President Joe Biden has so far waived executive privilege on nearly all the documents that the committee has asked for, citing the panel's need to investigate the violent attack.

Clark is one of almost 20 people the committee has subpoenaed so far. A report issued by Democrats on the Senate Judiciary Committee last month detailed how he championed Trump's efforts to undo the election results and clashed as a result with Justice Department superiors who resisted the pressure, culminating in a dramatic White House meeting at which Trump ruminated about elevating Clark to attorney general. He did not do so after several aides threatened to resign.

The chairman of the House January 6 committee, Democratic Representative Bennie Thompson of Mississippi, wrote in Clark's subpoena that the committee's probe "has revealed credible evidence that you attempted to involve the Department of Justice in efforts to interrupt the peaceful transfer of power" and his efforts "risked involving the Department of Justice in actions that lacked evidentiary foundation and threatened to subvert the rule of law."

The House voted last month to recommend the charges against Bannon, and it is now up to the Justice Department to decide whether to prosecute.

As they voted to hold Bannon in contempt, lawmakers on the panel—including two Republicans—made clear they would fight any assertions of executive privilege, which was developed over the years to protect a president's private conversations and communications. Thompson said then that the panel "won't be deterred" by any such claims.

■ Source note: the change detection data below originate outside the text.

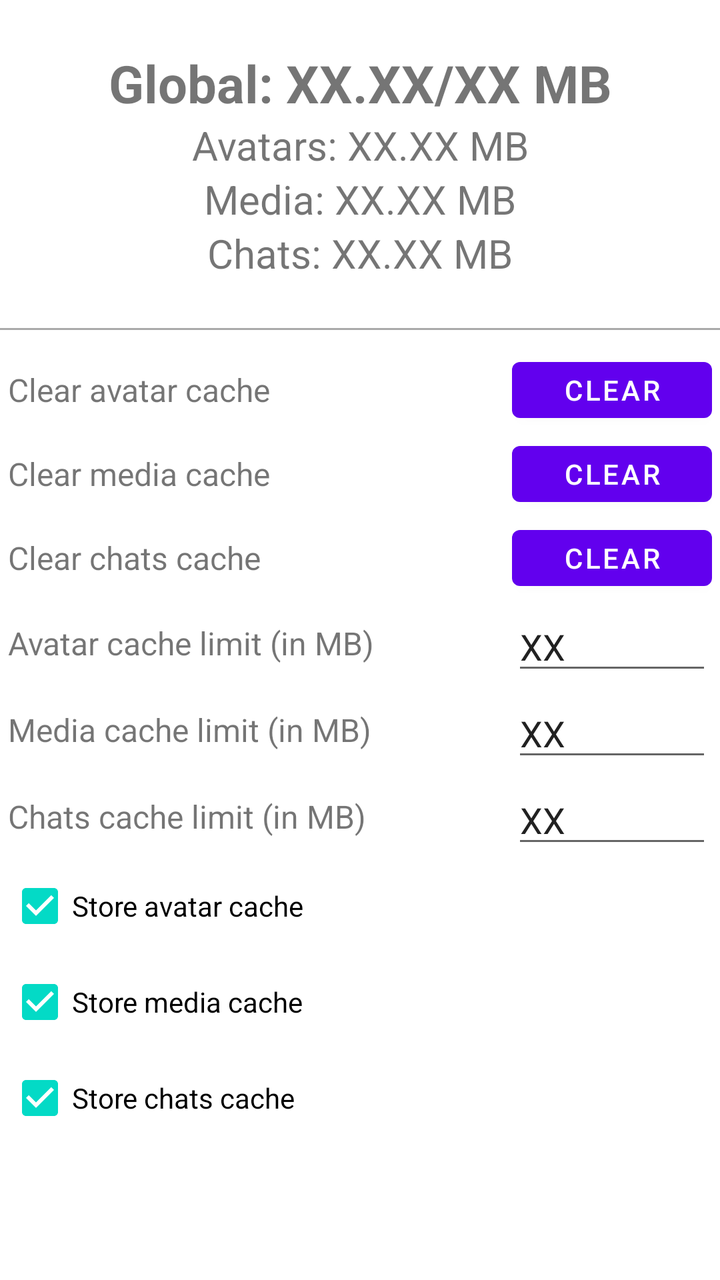
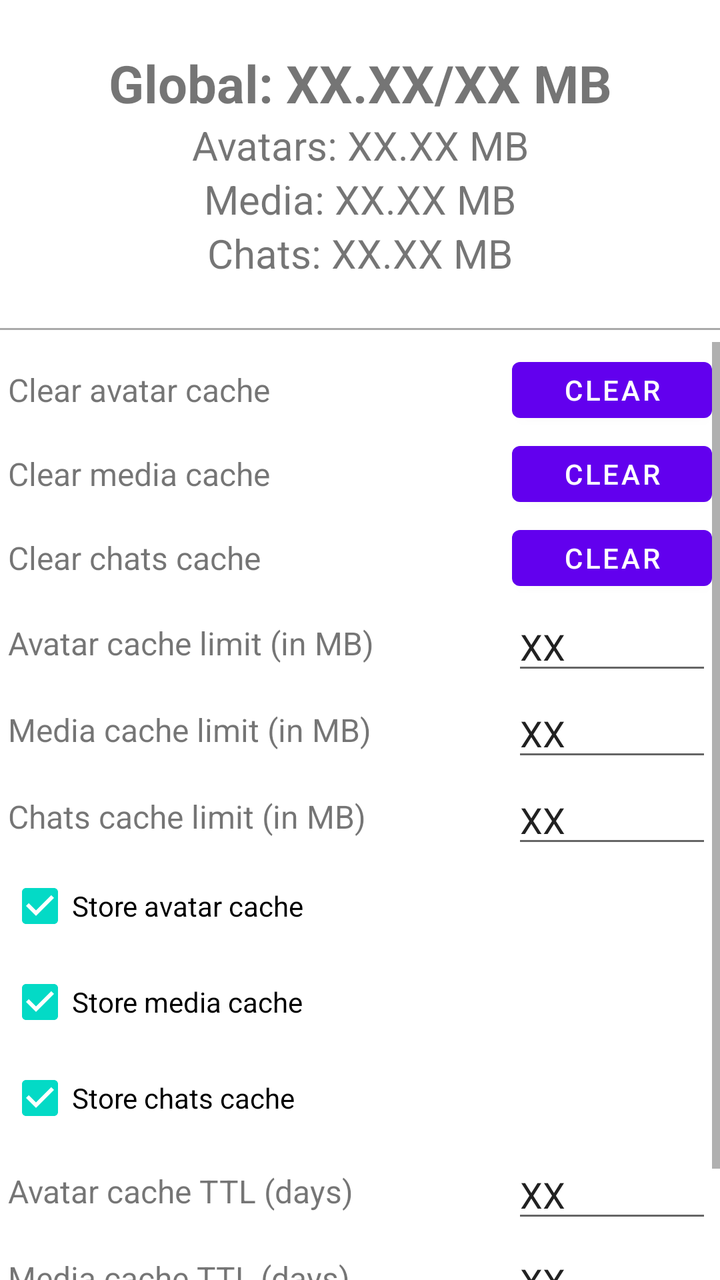

Compare the two renders of this Android layout. The source of the first and the diff that turns it into the second are given below.
<!-- AndroidManifest.xml: fallback theme Theme.MaterialComponents.DayNight.NoActionBar -->
<!-- res/layout/cache_settings.xml -->
<?xml version="1.0" encoding="utf-8"?>
<LinearLayout xmlns:android="http://schemas.android.com/apk/res/android"
              android:orientation="vertical"
              android:layout_width="match_parent"
              android:layout_height="match_parent">

    <TextView
        android:layout_width="match_parent"
        android:layout_height="wrap_content"
        android:gravity="center_horizontal"
        android:text="Global: XX.XX/XX MB"
        android:textSize="26dp"
        android:textStyle="bold"
        android:layout_marginTop="24dp"/>
    <TextView
        android:layout_width="match_parent"
        android:layout_height="wrap_content"
        android:gravity="center_horizontal"
        android:text="Avatars: XX.XX MB"
        android:textSize="20dp"/>
    <TextView
        android:layout_width="match_parent"
        android:layout_height="wrap_content"
        android:gravity="center_horizontal"
        android:text="Media: XX.XX MB"
        android:textSize="20dp"/>
    <TextView
        android:layout_width="match_parent"
        android:layout_height="wrap_content"
        android:gravity="center_horizontal"
        android:text="Chats: XX.XX MB"
        android:textSize="20dp"
        android:layout_marginBottom="24dp"/>

    <View
        android:layout_width="match_parent"
        android:layout_height="1dp"
        android:background="@android:color/darker_gray"
        android:layout_marginBottom="6dp"/>

    <ScrollView
        android:layout_width="match_parent"
        android:layout_height="match_parent">
        <LinearLayout
            android:orientation="vertical"
            android:layout_margin="4dp"
            android:layout_width="match_parent"
            android:layout_height="match_parent">
            <LinearLayout
                android:layout_width="match_parent"
                android:layout_height="wrap_content"
                android:gravity="center">
                <TextView
                    android:layout_width="0dp"
                    android:layout_height="wrap_content"
                    android:layout_weight="1"
                    android:text="Clear avatar cache"
                    android:textSize="16dp"/>
                <Button
                    android:id="@+id/cacheSettingsAvatarClear"
                    android:layout_width="100dp"
                    android:layout_height="40dp"
                    android:text="Clear"/>
            </LinearLayout>

            <LinearLayout
                android:layout_width="match_parent"
                android:layout_height="wrap_content"
                android:layout_marginTop="2dp"
                android:gravity="center">
                <TextView
                    android:layout_width="0dp"
                    android:layout_height="wrap_content"
                    android:layout_weight="1"
                    android:text="Clear media cache"
                    android:textSize="16dp"/>
                <Button
                    android:id="@+id/cacheSettingsMediaClear"
                    android:layout_width="100dp"
                    android:layout_height="40dp"
                    android:text="Clear"/>
            </LinearLayout>

            <LinearLayout
                android:layout_width="match_parent"
                android:layout_height="wrap_content"
                android:layout_marginTop="2dp"
                android:gravity="center">
                <TextView
                    android:layout_width="0dp"
                    android:layout_height="wrap_content"
                    android:layout_weight="1"
                    android:text="Clear chats cache"
                    android:textSize="16dp"/>
                <Button
                    android:id="@+id/cacheSettingsChatsClear"
                    android:layout_width="100dp"
                    android:layout_height="40dp"
                    android:text="Clear"/>
            </LinearLayout>

            <LinearLayout
                android:layout_width="match_parent"
                android:layout_height="wrap_content"
                android:layout_marginTop="2dp"
                android:gravity="center">
                <TextView
                    android:layout_width="0dp"
                    android:layout_height="wrap_content"
                    android:layout_weight="1"
                    android:text="Avatar cache limit (in MB)"
                    android:textSize="16dp"/>
                <EditText
                    android:id="@+id/cacheSettingsAvatarEditText"
                    android:layout_width="100dp"
                    android:layout_height="wrap_content"
                    android:text="XX"/>
            </LinearLayout>

            <LinearLayout
                android:layout_width="match_parent"
                android:layout_height="wrap_content"
                android:layout_marginTop="2dp"
                android:gravity="center">
                <TextView
                    android:layout_width="0dp"
                    android:layout_height="wrap_content"
                    android:layout_weight="1"
                    android:text="Media cache limit (in MB)"
                    android:textSize="16dp"/>
                <EditText
                    android:id="@+id/cacheSettingsMediaEditText"
                    android:layout_width="100dp"
                    android:layout_height="wrap_content"
                    android:text="XX"/>
            </LinearLayout>

            <LinearLayout
                android:layout_width="match_parent"
                android:layout_height="wrap_content"
                android:layout_marginTop="2dp"
                android:gravity="center">
                <TextView
                    android:layout_width="0dp"
                    android:layout_height="wrap_content"
                    android:layout_weight="1"
                    android:text="Chats cache limit (in MB)"
                    android:textSize="16dp"/>
                <EditText
                    android:id="@+id/cacheSettingsChatsEditText"
                    android:layout_width="100dp"
                    android:layout_height="wrap_content"
                    android:text="XX"/>
            </LinearLayout>

            <CheckBox
                android:id="@+id/cacheSettingsAvatarStoreCheckBox"
                android:layout_width="match_parent"
                android:layout_height="wrap_content"
                android:text="Store avatar cache"
                android:checked="true"/>
            <CheckBox
                android:id="@+id/cacheSettingsMediaStoreCheckBox"
                android:layout_width="match_parent"
                android:layout_height="wrap_content"
                android:text="Store media cache"
                android:checked="true"/>
            <CheckBox
                android:id="@+id/cacheSettingsChatsStoreCheckBox"
                android:layout_width="match_parent"
                android:layout_height="wrap_content"
                android:text="Store chats cache"
                android:checked="true"/>
        </LinearLayout>
    </ScrollView>

</LinearLayout>
<!-- resources referenced by this layout -->
<resources>

</resources>

<!-- the commit's change to res/layout/cache_settings.xml (unified diff, before → after) -->
@@ -171,7 +171,62 @@
                 android:layout_height="wrap_content"
                 android:text="Store chats cache"
                 android:checked="true"/>
+
+            <LinearLayout
+                android:layout_width="match_parent"
+                android:layout_height="wrap_content"
+                android:layout_marginTop="2dp"
+                android:gravity="center">
+                <TextView
+                    android:layout_width="0dp"
+                    android:layout_height="wrap_content"
+                    android:layout_weight="1"
+                    android:text="Avatar cache TTL (days)"
+                    android:textSize="16dp"/>
+                <EditText
+                    android:id="@+id/cacheSettingsAvatarTTLEditText"
+                    android:layout_width="100dp"
+                    android:layout_height="wrap_content"
+                    android:text="XX"/>
+            </LinearLayout>
+
+            <LinearLayout
+                android:layout_width="match_parent"
+                android:layout_height="wrap_content"
+                android:layout_marginTop="2dp"
+                android:gravity="center">
+                <TextView
+                    android:layout_width="0dp"
+                    android:layout_height="wrap_content"
+                    android:layout_weight="1"
+                    android:text="Media cache TTL (days)"
+                    android:textSize="16dp"/>
+                <EditText
+                    android:id="@+id/cacheSettingsMediaTTLEditText"
+                    android:layout_width="100dp"
+                    android:layout_height="wrap_content"
+                    android:text="XX"/>
+            </LinearLayout>
+
+            <LinearLayout
+                android:layout_width="match_parent"
+                android:layout_height="wrap_content"
+                android:layout_marginTop="2dp"
+                android:gravity="center">
+                <TextView
+                    android:layout_width="0dp"
+                    android:layout_height="wrap_content"
+                    android:layout_weight="1"
+                    android:text="Chats cache TTL (days)"
+                    android:textSize="16dp"/>
+                <EditText
+                    android:id="@+id/cacheSettingsChatsTTLEditText"
+                    android:layout_width="100dp"
+                    android:layout_height="wrap_content"
+                    android:text="XX"/>
+            </LinearLayout>
         </LinearLayout>
+
     </ScrollView>
 
 </LinearLayout>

A federal judge hearing the case also appeared to question Trump's assertions this week, expressing skepticism when Trump's lawyers argued the House panel did not have a legislative purpose for obtaining the documents.

"The Jan. 6 riot happened in the Capitol," said U.S. District Judge Tanya Chutkan. "That is literally Congress' house."

The House committee could pursue similar contempt charges against Meadows and former Trump administration aides Dan Scavino and Kashyap Patel, who have all been in extended discussions with the committee about testifying after they were subpoenaed.

Despite Trump's false claims about a stolen election—the primary motivation for the violent mob that broke into the Capitol and interrupted the certification of Biden's victory—the results were confirmed by state officials and upheld by the courts. Trump's own attorney general, William Barr, had said the Justice Department found no evidence of widespread fraud that could have changed the results.

Jeffrey Clark
Former Assistant Attorney General Jeffrey Clark aligned himself with former President Donald Trump after he lost the 2020 election. Above, Clark speaks as he stands next to Deputy Attorney General Jeffrey A. Rosen during a news conference at the Justice Department on October 21, 2020. Yuri Gripas/Pool via AP, File